November has historically been one of the strongest months of the year for US stocks, said Bespoke Investment Group. The S&P 500 has experienced an average gain of 0.82% with positive returns 69% of the time, according to data going back to 1983. Over the last 10 years, the gauge saw a median advance of 1.26% and gains nine out of 10 times.
To Jason Draho at UBS Global Wealth Management, while the recent rally in stocks didn’t really look sustainable, that doesn’t mean markets can’t keep grinding higher in coming weeks, “provided that the Fed and labor and inflation data don’t disappoint.”
Global economic reports didn’t help sentiment on Monday.
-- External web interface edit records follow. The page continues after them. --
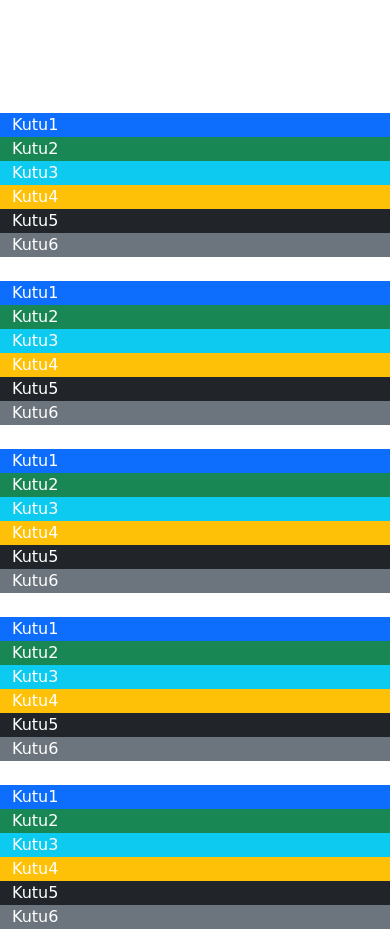
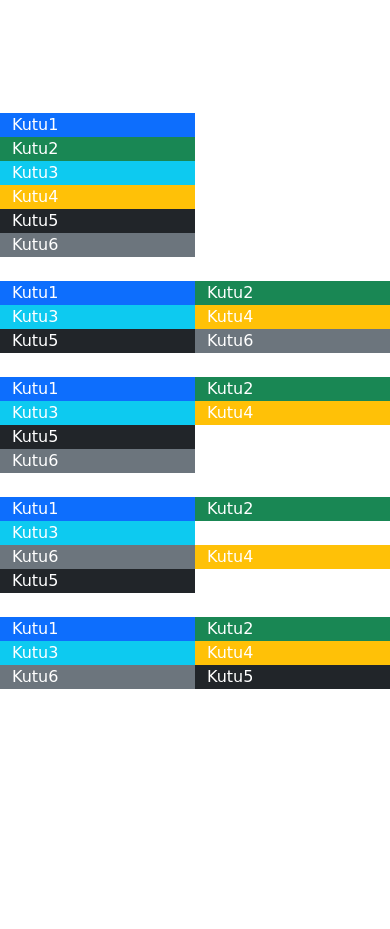
Before and after one commit to DrowBlack1/27-11-2025, a plain HTML site: page index.html in a window 390 px wide. Shown: the part 1578-2507 px from the top of the page. After the commit the page ends 2267 px from the top, so only its background shows below. Drawn offline with nearby package versions, Linux system fonts and the light colour scheme.

Commit message:
added mobile support

```diff
--- a/index.html
+++ b/index.html
@@ -88,78 +88,78 @@
 
     <div class="container-fluid" style="color: white; font-family: cursive;">
         <div class="row">
-            <div class="col-12 col-sm-8 col-md-6 col-lg-4 col-xl-2  bg-primary">Kutu1</div>
+            <div class="col-6 col-sm-4 col-md-3 col-lg-2 col-xl-2  bg-primary">Kutu1</div>
         </div>
         <div class="row">
-            <div class="col-12 col-sm-4 col-md-6 col-lg-4 col-xl-2  bg-success">Kutu2</div>
+            <div class="col-6 col-sm-4 col-md-3 col-lg-2 col-xl-2  bg-success">Kutu2</div>
         </div>
         <div class="row">
-            <div class="col-12 col-sm-8 col-md-6 col-lg-4 col-xl-2  bg-info">Kutu3</div>
+            <div class="col-6 col-sm-4 col-md-3 col-lg-2 col-xl-2  bg-info">Kutu3</div>
         </div>
         <div class="row">
-            <div class="col-12 col-sm-4 col-md-6 col-lg-4 col-xl-2  bg-warning">Kutu4</div>
+            <div class="col-6 col-sm-4 col-md-3 col-lg-2 col-xl-2  bg-warning">Kutu4</div>
         </div>
         <div class="row">
-            <div class="col-12 col-sm-8 col-md-6 col-lg-4 col-xl-2  bg-dark">Kutu5</div>
+            <div class="col-6 col-sm-4 col-md-3 col-lg-4 col-xl-2  bg-dark">Kutu5</div>
         </div>
         <div class="row">
-            <div class="col-12 col-sm-4 col-md-6 col-lg-4 col-xl-2  bg-secondary">Kutu6</div>
+            <div class="col-6 col-sm-4 col-md-3 col-lg-2 col-xl-2  bg-secondary">Kutu6</div>
         </div>
 
         <br>
 
         <div class="row">
-            <div class="col-12 col-sm-8 col-md-6 col-lg-4 col-xl-3  bg-primary">Kutu1</div>
-            <div class="col-12 col-sm-4 col-md-6 col-lg-4 col-xl-2  bg-success">Kutu2</div>
+            <div class="col-6 col-sm-4 col-md-3 col-lg-2 col-xl-3  bg-primary">Kutu1</div>
+            <div class="col-6 col-sm-4 col-md-3 col-lg-2 col-xl-2  bg-success">Kutu2</div>
         </div>
         <div class="row">
-            <div class="col-12 col-sm-8 col-md-6 col-lg-4 col-xl-3  bg-info">Kutu3</div>
-            <div class="col-12 col-sm-4 col-md-6 col-lg-4 col-xl-2  bg-warning">Kutu4</div>
+            <div class="col-6 col-sm-4 col-md-3 col-lg-2 col-xl-3  bg-info">Kutu3</div>
+            <div class="col-6 col-sm-4 col-md-3 col-lg-2 col-xl-2  bg-warning">Kutu4</div>
         </div>
         <div class="row">
-            <div class="col-12 col-sm-8 col-md-6 col-lg-4 col-xl-3  bg-dark">Kutu5</div>
-            <div class="col-12 col-sm-4 col-md-6 col-lg-4 col-xl-2  bg-secondary">Kutu6</div>
+            <div class="col-6 col-sm-4 col-md-3 col-lg-2 col-xl-3  bg-dark">Kutu5</div>
+            <div class="col-6 col-sm-4 col-md-3 col-lg-2 col-xl-2  bg-secondary">Kutu6</div>
         </div>
 
         <br>
 
         <div class="row">
-            <div class="col-12 col-sm-8 col-md-6 col-lg-4 col-xl-3  bg-primary">Kutu1</div>
-            <div class="col-12 col-sm-4 col-md-6 col-lg-4 col-xl-3  bg-success">Kutu2</div>
+            <div class="col-6 col-sm-4 col-md-3 col-lg-2 col-xl-3  bg-primary">Kutu1</div>
+            <div class="col-6 col-sm-4 col-md-3 col-lg-2 col-xl-3  bg-success">Kutu2</div>
         </div>
         <div class="row">
-            <div class="col-12 col-sm-8 col-md-6 col-lg-4 col-xl-3  bg-info">Kutu3</div>
-            <div class="col-12 col-sm-4 col-md-6 col-lg-4 col-xl-3  bg-warning">Kutu4</div>
+            <div class="col-6 col-sm-4 col-md-3 col-lg-2 col-xl-3  bg-info">Kutu3</div>
+            <div class="col-6 col-sm-4 col-md-3 col-lg-2 col-xl-3  bg-warning">Kutu4</div>
         </div>
         <div class="row">
-            <div class="col-12 col-sm-8 col-md-6 col-lg-4 col-xl-6  bg-dark">Kutu5</div>
+            <div class="col-6 col-sm-4 col-md-3 col-lg-2 col-xl-6  bg-dark">Kutu5</div>
         </div>
         <div class="row">
-            <div class="col-12 col-sm-4 col-md-6 col-lg-4 col-xl-6  bg-secondary">Kutu6</div>
+            <div class="col-6 col-sm-4 col-md-3 col-lg-2 col-xl-6  bg-secondary">Kutu6</div>
         </div>
 
         <br>
 
         <div class="row">
-            <div class="col-12 col-sm-8 col-md-6 col-lg-4 col-xl-3  bg-primary">Kutu1</div>
-            <div class="col-12 col-sm-4 col-md-6 col-lg-4 col-xl-3  bg-success">Kutu2</div>
-            <div class="col-12 col-sm-8 col-md-6 col-lg-4 col-xl-3  bg-info">Kutu3</div>
+            <div class="col-6 col-sm-4 col-md-3 col-lg-2 col-xl-3  bg-primary">Kutu1</div>
+            <div class="col-6 col-sm-4 col-md-3 col-lg-2 col-xl-3  bg-success">Kutu2</div>
+            <div class="col-6 col-sm-4 col-md-3 col-lg-2 col-xl-3  bg-info">Kutu3</div>
         </div>
         <div class="row">
-            <div class="col-12 col-sm-4 col-md-6 col-lg-4 col-xl-3  bg-warning">Kutu4</div>
-            <div class="col-12 col-sm-8 col-md-6 col-lg-4 col-xl-3  bg-dark">Kutu5</div>
-            <div class="col-12 col-sm-4 col-md-6 col-lg-4 col-xl-3  bg-secondary">Kutu6</div>
+            <div class="col-6 col-sm-4 col-md-3 col-lg-2 col-xl-3  bg-secondary">Kutu6</div>
+            <div class="col-6 col-sm-4 col-md-3 col-lg-2 col-xl-3  bg-warning">Kutu4</div>
+            <div class="col-6 col-sm-4 col-md-3 col-lg-2 col-xl-3  bg-dark">Kutu5</div>
         </div>
 
         <br>
 
         <div class="row">
-            <div class="col-12 col-sm-8 col-md-6 col-lg-4 col-xl-2  bg-primary">Kutu1</div>
-            <div class="col-12 col-sm-4 col-md-6 col-lg-4 col-xl-2  bg-success">Kutu2</div>
-            <div class="col-12 col-sm-8 col-md-6 col-lg-4 col-xl-2  bg-info">Kutu3</div>
-            <div class="col-12 col-sm-4 col-md-6 col-lg-4 col-xl-2  bg-warning">Kutu4</div>
-            <div class="col-12 col-sm-8 col-md-6 col-lg-4 col-xl-2  bg-dark">Kutu5</div>
-            <div class="col-12 col-sm-4 col-md-6 col-lg-4 col-xl-2  bg-secondary">Kutu6</div>
+            <div class="col-6 col-sm-4 col-md-3 col-lg-2 col-xl-2  bg-primary">Kutu1</div>
+            <div class="col-6 col-sm-4 col-md-3 col-lg-2 col-xl-2  bg-success">Kutu2</div>
+            <div class="col-6 col-sm-4 col-md-3 col-lg-2 col-xl-2  bg-info">Kutu3</div>
+            <div class="col-6 col-sm-4 col-md-3 col-lg-2 col-xl-2  bg-warning">Kutu4</div>
+            <div class="col-6 col-sm-4 col-md-3 col-lg-2 col-xl-2  bg-secondary">Kutu6</div>
+            <div class="col-6 col-sm-4 col-md-3 col-lg-2 col-xl-2  bg-dark">Kutu5</div>
         </div>
     </div>
 
```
Euro-area inflation surged to a fresh all-time high, while the bloc’s economy lost momentum -- reinforcing fears that a recession is now all-but unavoidable. China’s factory and services activity contracted in October, with signs that things could worsen in the coming months.
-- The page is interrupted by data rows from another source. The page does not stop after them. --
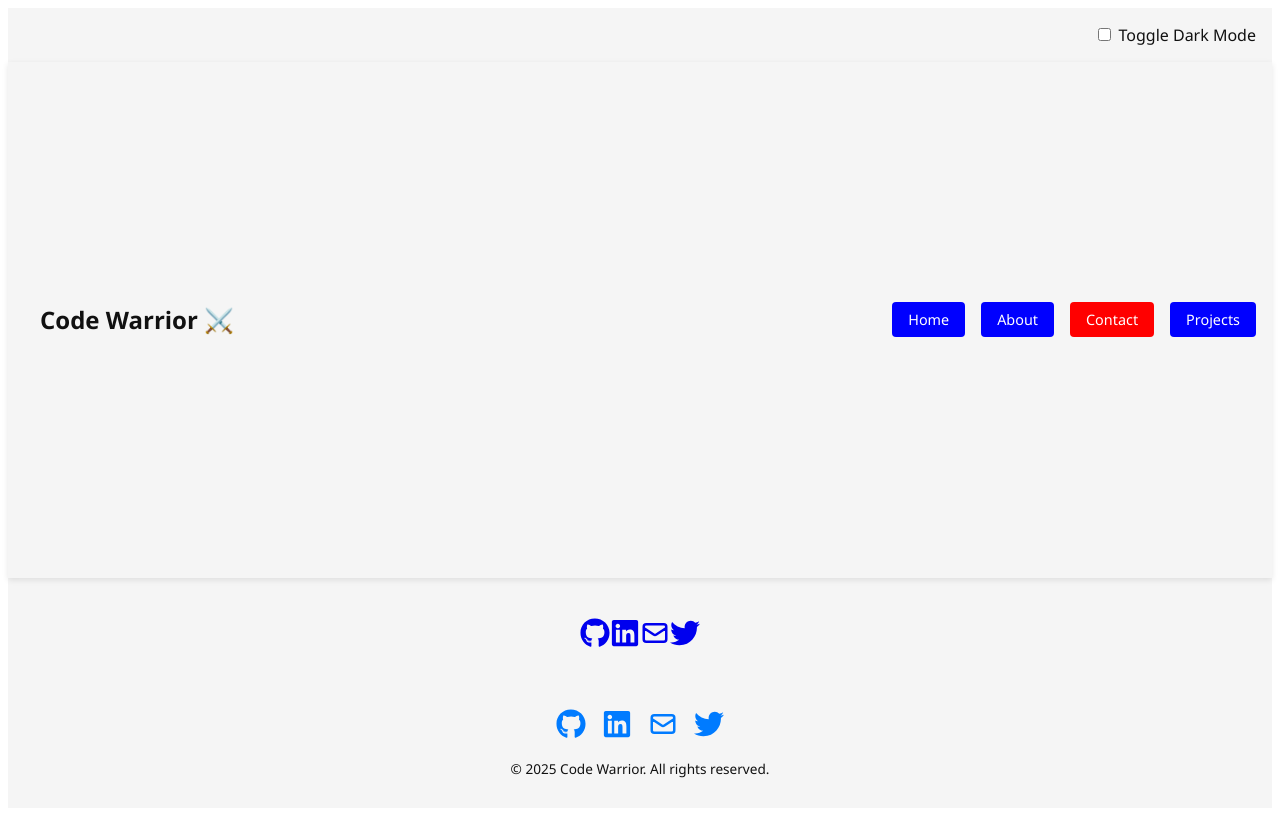
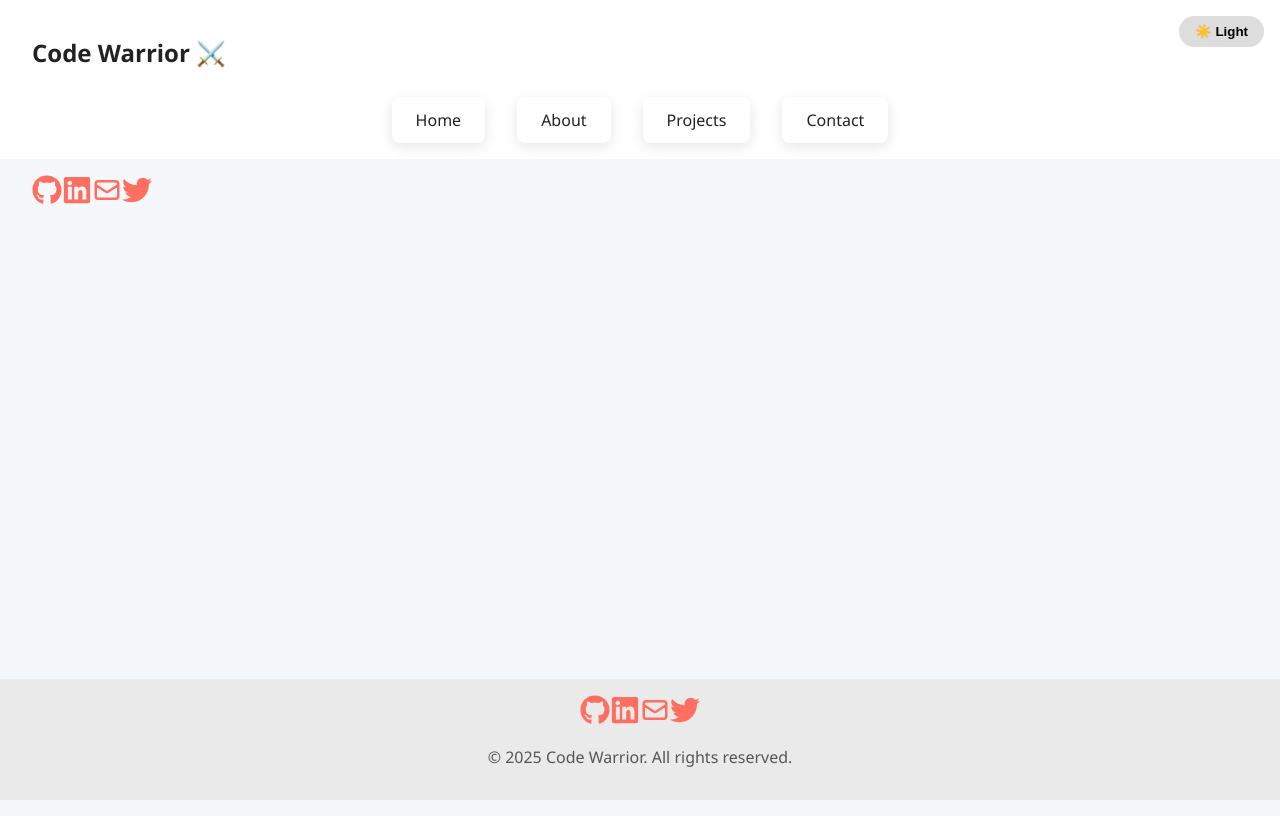
Before and after one commit to jaredrotich/portfolio, a React (Vite) app in the folder portfolio/: page /contact in a window 1280 px wide. Built offline with nearby package versions, Linux system fonts and the light colour scheme.

Commit message:
added beter styling and toggle

```diff
--- a/portfolio/src/App.jsx
+++ b/portfolio/src/App.jsx
@@ -1,19 +1,23 @@
-import { BrowserRouter as Router, Routes, Route } from "react-router-dom";
-import Navbar from "./components/Navbar";
-import Home from "./pages/Home";
-import About from "./pages/About";
-import Projects from "./pages/Projects";
-import Contact from "./pages/Contact";
+
+import React from 'react';
+import { Routes, Route } from 'react-router-dom';
+import Navbar from './components/Navbar';
 import Footer from './components/Footer';
 import DarkModeToggle from './components/DarkModeToggle';
+import Home from './pages/Home';
+import About from './pages/About';
+import Projects from './pages/Projects';
+import Contact from './pages/Contact';
+import './styles/global.css';
 
-export default function App() {
+const App = () => {
   return (
-    <div className="app-grid">
-    <Router>
-      <DarkModeToggle />
+    <div className="app-container">
+      <div className="dark-toggle-container">
+        <DarkModeToggle />
+      </div>
       <Navbar />
-      <main style={{ padding: "40px" }}>
+      <main className="main-content">
         <Routes>
           <Route path="/" element={<Home />} />
           <Route path="/about" element={<About />} />
@@ -22,7 +26,8 @@ export default function App() {
         </Routes>
       </main>
       <Footer />
-    </Router>
     </div>
   );
-}
+};
+
+export default App;
--- a/portfolio/src/components/DarkModeToggle.jsx
+++ b/portfolio/src/components/DarkModeToggle.jsx
@@ -1,31 +1,34 @@
+
 import React, { useEffect, useState } from 'react';
 
 const DarkModeToggle = () => {
-  const [darkMode, setDarkMode] = useState(() => {
-    return localStorage.getItem('theme') === 'dark';
-  });
+  const [isDark, setIsDark] = useState(() =>
+    document.body.classList.contains('dark')
+  );
 
   useEffect(() => {
-    if (darkMode) {
+    if (isDark) {
       document.body.classList.add('dark');
-      localStorage.setItem('theme', 'dark');
     } else {
       document.body.classList.remove('dark');
-      localStorage.setItem('theme', 'light');
     }
-  }, [darkMode]);
+  }, [isDark]);
 
   return (
-    <div style={{ textAlign: 'right', padding: '1rem' }}>
-      <label style={{ cursor: 'pointer' }}>
-        <input
-          type="checkbox"
-          checked={darkMode}
-          onChange={() => setDarkMode(!darkMode)}
-        />
-        {' '} Toggle Dark Mode
-      </label>
-    </div>
+    <button
+      onClick={() => setIsDark(!isDark)}
+      style={{
+        background: isDark ? '#333' : '#ddd',
+        color: isDark ? '#fff' : '#000',
+        border: 'none',
+        borderRadius: '20px',
+        padding: '0.5rem 1rem',
+        cursor: 'pointer',
+        fontWeight: 'bold',
+      }}
+    >
+      {isDark ? '🌙 Dark' : '☀️ Light'}
+    </button>
   );
 };
 
--- a/portfolio/src/components/Footer.jsx
+++ b/portfolio/src/components/Footer.jsx
@@ -1,39 +1,22 @@
+
 import React from 'react';
 import { FaGithub, FaLinkedin, FaTwitter } from 'react-icons/fa';
 import { HiOutlineMail } from 'react-icons/hi';
 
 const Footer = () => {
   return (
-    <footer className="footer">
-      <div className="social-links">
-        <a
-          href="https://github.com/your-username"
-          target="_blank"
-          rel="noopener noreferrer"
-          aria-label="GitHub"
-        >
+    <footer className="footer" style={{ textAlign: 'center', padding: '1rem' }}>
+      <div className="social-links" style={{ marginBottom: '0.5rem' }}>
+        <a href="https://github.com/jaredrotich" target="_blank" rel="noopener noreferrer" aria-label="GitHub">
           <FaGithub size={30} />
         </a>
-        <a
-          href="https://linkedin.com/in/your-profile"
-          target="_blank"
-          rel="noopener noreferrer"
-          aria-label="LinkedIn"
-        >
+        <a href="https://www.linkedin.com/in/jared-rotich-57578334a/" target="_blank" rel="noopener noreferrer" aria-label="LinkedIn">
           <FaLinkedin size={30} />
         </a>
-        <a
-          href="mailto:youremail@example.com"
-          aria-label="Email"
-        >
+        <a href="mailto:jaredrotich3@gmail.com" aria-label="Email">
           <HiOutlineMail size={30} />
         </a>
-        <a
-          href="https://twitter.com/yourhandle"
-          target="_blank"
-          rel="noopener noreferrer"
-          aria-label="Twitter"
-        >
+        <a href="https://x.com/JaredRotich12" target="_blank" rel="noopener noreferrer" aria-label="Twitter">
           <FaTwitter size={30} />
         </a>
       </div>
--- a/portfolio/src/components/Navbar.jsx
+++ b/portfolio/src/components/Navbar.jsx
@@ -1,33 +1,29 @@
-import { Link, NavLink } from "react-router-dom";
 
-export default function Navbar() {
+import React from 'react';
+import { NavLink } from 'react-router-dom';
+import '../styles/Navbar.css';
+import '../styles/ButtonStyles.css';
+
+const Navbar = () => {
   return (
-        <nav>
-          <h2>Code Warrior ⚔️</h2>
-          <NavLink
-          to="/"
-          className="nav-link"
-          >
+    <nav className="navbar">
+      <h2 className="navbar-logo">Code Warrior ⚔️</h2>
+      <div className="nav-links">
+        <NavLink to="/" className="modern-button outline">
           Home
         </NavLink>
-          <NavLink
-          to="/about"
-          className="nav-link"
-          >
+        <NavLink to="/about" className="modern-button outline">
           About
         </NavLink>
-          <NavLink
-          to="/contact"
-          className="nav-link"
-          >
+        <NavLink to="/projects" className="modern-button outline">
+          Projects
+        </NavLink>
+        <NavLink to="/contact" className="modern-button outline">
           Contact
         </NavLink>
-          <NavLink
-          to="/projects"
-          className="nav-link"
-          >
-            Projects
-          </NavLink>
+      </div>
     </nav>
-    )
-}
+  );
+};
+
+export default Navbar;
--- a/portfolio/src/pages/Home.jsx
+++ b/portfolio/src/pages/Home.jsx
@@ -1,3 +1,5 @@
+import React from 'react';
+
 export default function Home() {
     return (
         <section className="home">
--- /dev/null
+++ b/portfolio/src/styles/ButtonStyles.css
@@ -0,0 +1,34 @@
+.modern-button {
+  background: linear-gradient(135deg, var(--primary-color), var(--secondary-color));
+  color: white;
+  padding: 12px 24px;
+  font-size: 1rem;
+  font-weight: 500;
+  border: none;
+  border-radius: 8px;
+  cursor: pointer;
+  transition: all 0.3s ease;
+  box-shadow: 0 4px 14px rgba(0, 0, 0, 0.1);
+  text-decoration: none;
+  display: inline-block;
+}
+
+.modern-button:hover {
+  transform: translateY(-2px);
+  box-shadow: 0 6px 20px rgba(0, 0, 0, 0.15);
+}
+
+.modern-button:active {
+  transform: scale(0.98);
+}
+
+.modern-button.outline {
+  background: transparent;
+  color: var(--primary-color);
+  border: 2px solid var(--primary-color);
+}
+
+.modern-button.outline:hover {
+  background: var(--primary-color);
+  color: rgb(31, 113, 236);
+}
--- /dev/null
+++ b/portfolio/src/styles/Navbar.css
@@ -0,0 +1,42 @@
+
+
+.navbar {
+  display: flex;
+  flex-direction: column;
+  align-items: flex-start;
+  padding: 1rem 2rem;
+  background-color: var(--navbar-bg);
+  color: var(--navbar-text);
+}
+
+.navbar-header {
+  font-size: 2rem;
+  font-weight: bold;
+  margin-bottom: 1rem;
+  color: var(--accent-color);
+}
+
+.nav-links {
+  display: flex;
+  justify-content: center;
+  width: 100%;
+  gap: 2rem;
+  margin-top: 0.5rem;
+}
+
+.nav-btn {
+  font-size: 1.1rem;
+  padding: 0.6rem 1.2rem;
+  border: none;
+  border-radius: 30px;
+  background-color: var(--btn-bg);
+  color: var(--btn-text);
+  text-decoration: none;
+  font-weight: bold;
+  transition: background 0.3s ease, color 0.3s ease;
+}
+
+.nav-btn:hover {
+  background-color: var(--btn-hover-bg);
+  color: var(--btn-hover-text);
+}
--- a/portfolio/src/styles/global.css
+++ b/portfolio/src/styles/global.css
@@ -1,111 +1,76 @@
+
 :root {
-  --bg-color: #f5f5f5;
-  --text-color: #111;
-  --primary: blue;
-  --accent: red;
+  --color-bg-light: #f5f8fa;
+  --color-bg-dark: #10141c;
+  --color-text-light: #111;
+  --color-text-dark: #f4f4f4;
+  --accent-color: #ff6f61;
+
+  --navbar-bg: #fff;
+  --navbar-text: #222;
+  --btn-bg: #4e9af1;
+  --btn-text: #fff;
+  --btn-hover-bg: #1e3a8a;
+  --btn-hover-text: #fff;
 }
 
-/* App Grid Layout */
-.app-grid {
-  display: grid;
-  grid-template-rows: auto 1fr auto;
-  min-height: 100vh;
-  background-color: var(--bg-color);
-  color: var(--text-color);
+body {
+  margin: 0;
+  padding: 0;
   font-family: 'Segoe UI', sans-serif;
+  background-color: var(--color-bg-light);
+  color: var(--color-text-light);
+  transition: background-color 0.3s, color 0.3s;
 }
 
-/* Navbar */
-nav {
-  display: flex;
-  justify-content: center;
-  align-items: center;
-  flex-wrap: wrap;
-  gap: 1rem;
-  padding: 1rem;
-  background-color: var(--bg-color);
-  box-shadow: 0 2px 6px rgba(0, 0, 0, 0.1);
+body.dark {
+  background-color: var(--color-bg-dark);
+  color: var(--color-text-dark);
+  --navbar-bg: #1c1f26;
+  --navbar-text: #eee;
+  --btn-bg: #ff6f61;
+  --btn-text: #fff;
+  --btn-hover-bg: #f97316;
+  --btn-hover-text: #fff;
 }
 
-nav h2 {
-  margin-right: auto;
-  font-size: 1.5rem;
-  font-weight: bold;
-  padding-left: 1rem;
+a {
+  color: var(--accent-color);
+  text-decoration: none;
 }
 
-/* Nav Links */
-.nav-link {
-  padding: 0.5rem 1rem;
-  background-color: var(--primary);
-  color: white;
-  border-radius: 4px;
-  text-decoration: none;
-  font-size: 0.9rem;
-  transition: background 0.3s ease;
+a:hover {
+  color: var(--btn-hover-bg);
 }
 
-.nav-link:hover {
-  background-color: darkblue;
+.app-container {
+  display: flex;
+  flex-direction: column;
+  min-height: 100vh;
+  position: relative;
 }
 
-.nav-link.active {
-  background-color: var(--accent);
+.dark-toggle-container {
+  position: absolute;
+  top: 1rem;
+  right: 1rem;
+  z-index: 100;
 }
 
-/* Main Content */
-main {
-  display: grid;
-  place-items: center;
-  padding: 2rem;
-  text-align: center;
+.main-content {
+  flex: 1;
+  padding: 1rem 2rem;
 }
 
-/* Footer */
 footer {
+  background-color: #eaeaea;
+  color: #555;
+  padding: 1rem;
   text-align: center;
-  padding: 1rem 0;
-  font-size: 0.85rem;
-  background-color: var(--bg-color);
-  color: var(--text-color);
+  margin-top: auto;
 }
 
-/* Social Links Inside Footer (optional) */
-footer .social-links {
-  display: flex;
-  justify-content: center;
-  gap: 1rem;
-  margin-bottom: 0.5rem;
+body.dark footer {
+  background-color: #1e1e1e;
+  color: #ccc;
 }
-
-footer .social-links a {
-  color: #007bff;
-  font-size: 1.4rem;
-  transition: transform 0.2s ease;
-}
-
-footer .social-links a:hover {
-  transform: scale(1.2);
-}
-
-/* Responsive */
-@media (max-width: 600px) {
-  nav {
-    flex-direction: column;
-    align-items: flex-start;
-  }
-
-  nav h2 {
-    padding-left: 0;
-    margin-bottom: 0.5rem;
-  }
-
-  .nav-link {
-    width: 100%;
-    text-align: left;
-  }
-
-  main {
-    padding: 1rem;
-  }
-}
```
Also changed, not shown: portfolio/src/components/Button.jsx (added, +14 -0 lines), portfolio/src/main.jsx (+21 -7 lines). Lines whose indentation alone changed are shown as unchanged.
Wheat prices soared after Russia suspended a deal guaranteeing safe passage of Ukrainian exports, with Moscow warning that shipments become “much riskier” without its participation even as new vessels loaded with crops set sail from Ukraine.
On the currency markets, the Bloomberg Dollar Spot Index rose 0.7%, the euro fell 0.8% to $0.9883, the British pound fell 1.3% to $1.1468 and the Japanese yen fell 0.7% to 148.68 per dollar.
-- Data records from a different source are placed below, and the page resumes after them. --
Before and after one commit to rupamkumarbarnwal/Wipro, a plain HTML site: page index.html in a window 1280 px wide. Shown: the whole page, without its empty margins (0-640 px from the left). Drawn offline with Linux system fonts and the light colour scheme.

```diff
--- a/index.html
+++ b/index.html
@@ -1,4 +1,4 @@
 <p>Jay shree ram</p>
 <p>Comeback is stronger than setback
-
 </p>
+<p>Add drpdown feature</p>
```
🔑 The day’s key events:
Oil recorded its first monthly rise since May, boosted by the announcement by the Organization of the Petroleum Exporting Countries (OPEC) that it would cut production by 2 million barrels per day starting in November, complicating an already uncertain period for crude supply.
West Texas Intermediate (WTI) fell during the session to close to $86 per barrel, but recorded a rise of 8.9% in October. On the other hand, Brent for December settlement fell to close at $94.83 per barrel.
The daily rise in crude reversed after government figures in China showed that factory and service activity contracted in October, with signs that things could worsen in the coming months. In addition, Vitol Group, the world’s largest independent oil trader, said the company is seeing signs of oil demand destruction.
“It’s still painful, it’s still difficult for a lot of countries” after the spike in energy prices earlier this year, Vitol Chief Executive Officer Russell Hardy said in an interview with Bloomberg Television in Abu Dhabi on Monday. “As a result, we’re going to continue to see demand destruction for another few months.”
🍝 For the dinner table debate:
With the reelection of Luiz Inácio Lula da Silva, investors are seeking information from sources close to the former president, the Workers’ Party and political allies on the choice of the names that will form part of the cabinet of the next government.
There is pressure from the financial markets for the names to be announced quickly, especially in the economic area, in order to reduce uncertainty. However, judging by the history of the previous president when he was first elected, the announcement may take a few weeks to be made.
In 2002, Lula only announced the names of Antonio Palocci and Henrique Meirelles to head the finance ministry and the central bank, respectively, on December 12, more than a month after his electoral victory. Meirelles is expected to return to some position in Lula’s new term, although it is not yet clear which one. According to Bloomberg News, he and former health minister Alexandre Padilha are two of the names most often mentioned to take the helm of the economy.
In the PT wings, one of the most cited is Fernando Haddad, according to the newspapers O Globo and O Estado de S. Paulo. Haddad was minister of education in the governments of Lula and Dilma Rousseff, between 2005 and 2012. Market sources, on the other hand, point out that one name that is gaining strength is that of Marcos Lisboa to be the country’s new economy minister.